▸ **MATERIAL PROVIDED**:

_ _ _ _ _ _ _

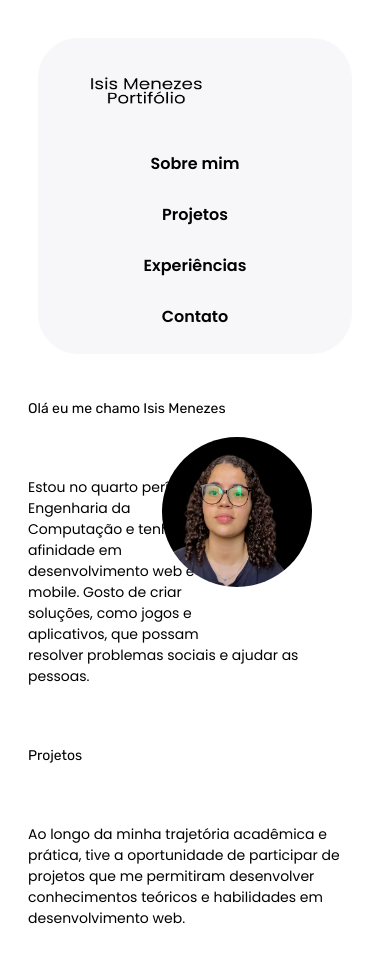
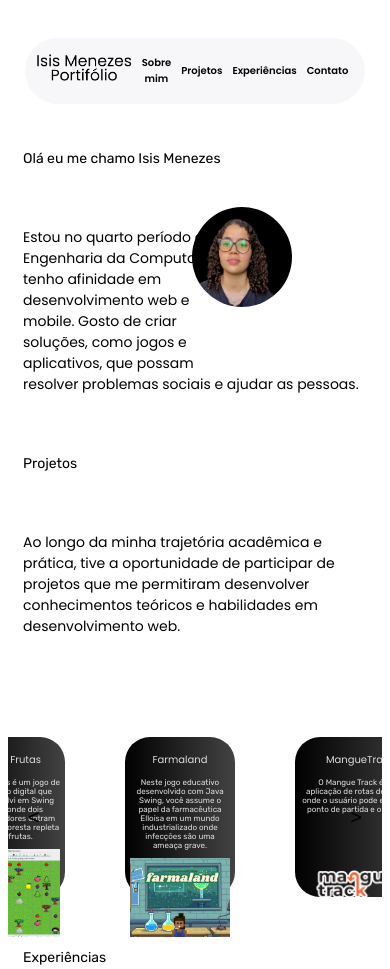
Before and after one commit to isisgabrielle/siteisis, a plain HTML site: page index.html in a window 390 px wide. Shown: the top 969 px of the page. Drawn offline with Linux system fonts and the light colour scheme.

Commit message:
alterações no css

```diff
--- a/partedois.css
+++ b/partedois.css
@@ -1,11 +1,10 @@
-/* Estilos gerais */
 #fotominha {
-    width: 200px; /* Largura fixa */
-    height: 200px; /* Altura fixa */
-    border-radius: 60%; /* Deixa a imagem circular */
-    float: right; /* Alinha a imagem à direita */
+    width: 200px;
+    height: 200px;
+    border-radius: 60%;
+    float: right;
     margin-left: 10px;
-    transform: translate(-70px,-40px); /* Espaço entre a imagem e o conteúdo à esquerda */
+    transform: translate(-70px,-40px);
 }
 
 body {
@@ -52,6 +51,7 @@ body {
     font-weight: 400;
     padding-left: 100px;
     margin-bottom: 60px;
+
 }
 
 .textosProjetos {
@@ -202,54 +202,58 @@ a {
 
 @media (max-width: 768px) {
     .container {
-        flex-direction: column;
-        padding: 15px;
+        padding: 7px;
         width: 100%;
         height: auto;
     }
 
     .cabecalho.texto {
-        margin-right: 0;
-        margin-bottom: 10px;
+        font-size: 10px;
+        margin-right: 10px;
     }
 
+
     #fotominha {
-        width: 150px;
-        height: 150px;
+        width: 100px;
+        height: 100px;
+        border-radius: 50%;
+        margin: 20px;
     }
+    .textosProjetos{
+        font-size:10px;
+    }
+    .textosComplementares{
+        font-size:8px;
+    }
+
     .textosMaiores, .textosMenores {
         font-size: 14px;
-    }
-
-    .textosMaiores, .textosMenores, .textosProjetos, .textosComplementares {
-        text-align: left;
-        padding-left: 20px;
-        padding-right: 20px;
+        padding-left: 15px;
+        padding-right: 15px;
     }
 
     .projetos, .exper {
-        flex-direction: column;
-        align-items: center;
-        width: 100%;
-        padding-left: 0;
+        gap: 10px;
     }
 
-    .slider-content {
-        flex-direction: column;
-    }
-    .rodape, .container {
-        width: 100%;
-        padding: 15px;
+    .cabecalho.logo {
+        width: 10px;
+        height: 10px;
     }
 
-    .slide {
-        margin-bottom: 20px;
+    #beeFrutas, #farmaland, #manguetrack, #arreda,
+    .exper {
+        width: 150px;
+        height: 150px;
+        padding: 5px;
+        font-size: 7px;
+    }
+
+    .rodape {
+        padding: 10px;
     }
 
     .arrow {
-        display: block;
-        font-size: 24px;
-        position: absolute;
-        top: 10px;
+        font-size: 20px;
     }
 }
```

_ _ _ _ _ _ _

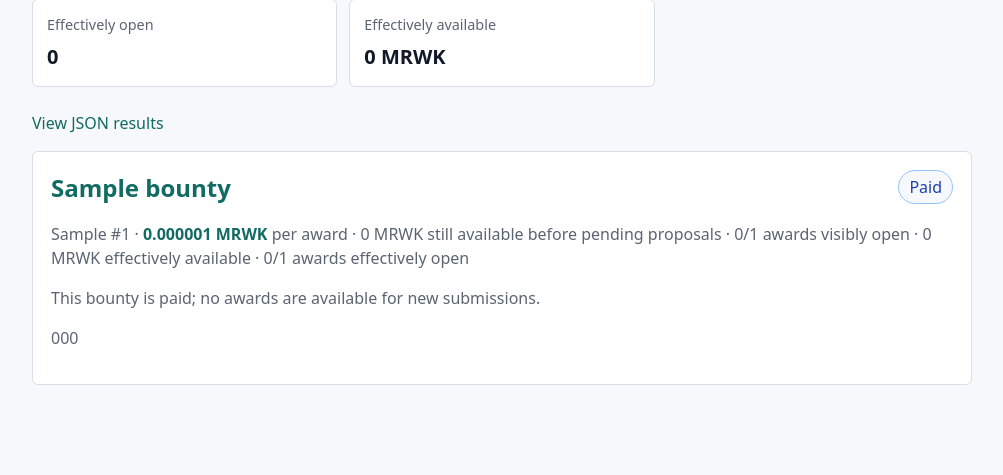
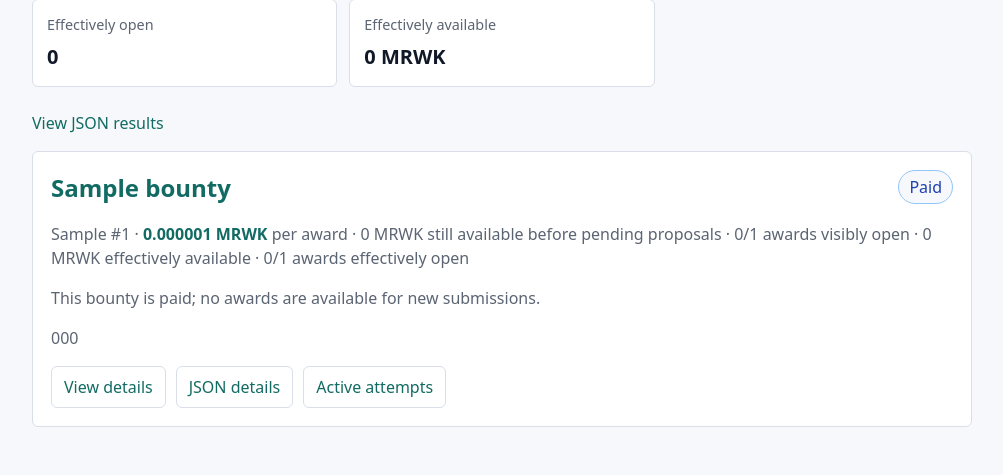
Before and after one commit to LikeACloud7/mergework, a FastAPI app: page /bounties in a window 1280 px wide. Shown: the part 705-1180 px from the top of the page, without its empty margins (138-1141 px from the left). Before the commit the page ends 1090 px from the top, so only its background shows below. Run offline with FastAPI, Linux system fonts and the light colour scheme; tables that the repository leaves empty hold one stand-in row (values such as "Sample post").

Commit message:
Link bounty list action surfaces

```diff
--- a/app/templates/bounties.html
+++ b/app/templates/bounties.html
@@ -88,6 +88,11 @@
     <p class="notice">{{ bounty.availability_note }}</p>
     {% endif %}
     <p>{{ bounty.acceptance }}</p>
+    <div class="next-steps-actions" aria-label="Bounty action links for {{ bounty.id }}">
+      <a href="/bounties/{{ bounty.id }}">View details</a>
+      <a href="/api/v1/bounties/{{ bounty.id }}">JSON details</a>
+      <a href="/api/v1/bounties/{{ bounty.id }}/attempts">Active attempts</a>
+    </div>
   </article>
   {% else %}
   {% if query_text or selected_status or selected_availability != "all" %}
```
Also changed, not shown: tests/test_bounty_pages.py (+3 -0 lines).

_ _ _ _ _ _ _

▸ **ACTIVITY**: From the entries above, select each line containing the string "right".

▸ **EXERCISE RESULT**:
-    float: right; /* Alinha a imagem à direita */
+    float: right;
-        margin-right: 0;
+        margin-right: 10px;
-        padding-right: 20px;
+        padding-right: 15px;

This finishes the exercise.